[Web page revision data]
-.-.-

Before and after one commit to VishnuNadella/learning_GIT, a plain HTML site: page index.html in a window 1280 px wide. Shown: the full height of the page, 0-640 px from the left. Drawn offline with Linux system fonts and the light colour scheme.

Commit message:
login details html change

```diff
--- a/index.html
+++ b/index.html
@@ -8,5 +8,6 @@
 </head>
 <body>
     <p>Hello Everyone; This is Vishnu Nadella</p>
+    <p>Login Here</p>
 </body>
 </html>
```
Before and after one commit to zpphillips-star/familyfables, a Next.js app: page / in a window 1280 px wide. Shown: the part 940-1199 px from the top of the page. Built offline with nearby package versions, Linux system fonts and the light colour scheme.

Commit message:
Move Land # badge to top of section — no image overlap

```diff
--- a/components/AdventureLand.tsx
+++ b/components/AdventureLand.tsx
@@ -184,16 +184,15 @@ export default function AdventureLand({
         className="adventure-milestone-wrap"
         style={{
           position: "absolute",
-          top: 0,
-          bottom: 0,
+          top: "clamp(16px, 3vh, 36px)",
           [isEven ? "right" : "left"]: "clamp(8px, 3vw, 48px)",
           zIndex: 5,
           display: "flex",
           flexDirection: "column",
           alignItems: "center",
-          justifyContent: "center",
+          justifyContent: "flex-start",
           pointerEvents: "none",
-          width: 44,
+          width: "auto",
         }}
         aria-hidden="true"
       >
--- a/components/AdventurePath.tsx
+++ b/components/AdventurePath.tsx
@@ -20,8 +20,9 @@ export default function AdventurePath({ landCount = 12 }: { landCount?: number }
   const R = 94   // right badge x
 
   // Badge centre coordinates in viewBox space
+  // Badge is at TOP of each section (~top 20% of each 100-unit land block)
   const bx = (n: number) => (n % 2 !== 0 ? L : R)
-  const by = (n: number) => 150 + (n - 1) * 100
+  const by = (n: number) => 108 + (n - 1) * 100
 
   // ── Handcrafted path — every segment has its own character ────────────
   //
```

-.-.-

Write out every entry above exactly as given.

- **Result for this task**:
Before and after one commit to VishnuNadella/learning_GIT, a plain HTML site: page index.html in a window 1280 px wide. Shown: the full height of the page, 0-640 px from the left. Drawn offline with Linux system fonts and the light colour scheme.

Commit message:
login details html change

```diff
--- a/index.html
+++ b/index.html
@@ -8,5 +8,6 @@
 </head>
 <body>
     <p>Hello Everyone; This is Vishnu Nadella</p>
+    <p>Login Here</p>
 </body>
 </html>
```
Before and after one commit to zpphillips-star/familyfables, a Next.js app: page / in a window 1280 px wide. Shown: the part 940-1199 px from the top of the page. Built offline with nearby package versions, Linux system fonts and the light colour scheme.

Commit message:
Move Land # badge to top of section — no image overlap

```diff
--- a/components/AdventureLand.tsx
+++ b/components/AdventureLand.tsx
@@ -184,16 +184,15 @@ export default function AdventureLand({
         className="adventure-milestone-wrap"
         style={{
           position: "absolute",
-          top: 0,
-          bottom: 0,
+          top: "clamp(16px, 3vh, 36px)",
           [isEven ? "right" : "left"]: "clamp(8px, 3vw, 48px)",
           zIndex: 5,
           display: "flex",
           flexDirection: "column",
           alignItems: "center",
-          justifyContent: "center",
+          justifyContent: "flex-start",
           pointerEvents: "none",
-          width: 44,
+          width: "auto",
         }}
         aria-hidden="true"
       >
--- a/components/AdventurePath.tsx
+++ b/components/AdventurePath.tsx
@@ -20,8 +20,9 @@ export default function AdventurePath({ landCount = 12 }: { landCount?: number }
   const R = 94   // right badge x
 
   // Badge centre coordinates in viewBox space
+  // Badge is at TOP of each section (~top 20% of each 100-unit land block)
   const bx = (n: number) => (n % 2 !== 0 ? L : R)
-  const by = (n: number) => 150 + (n - 1) * 100
+  const by = (n: number) => 108 + (n - 1) * 100
 
   // ── Handcrafted path — every segment has its own character ────────────
   //
```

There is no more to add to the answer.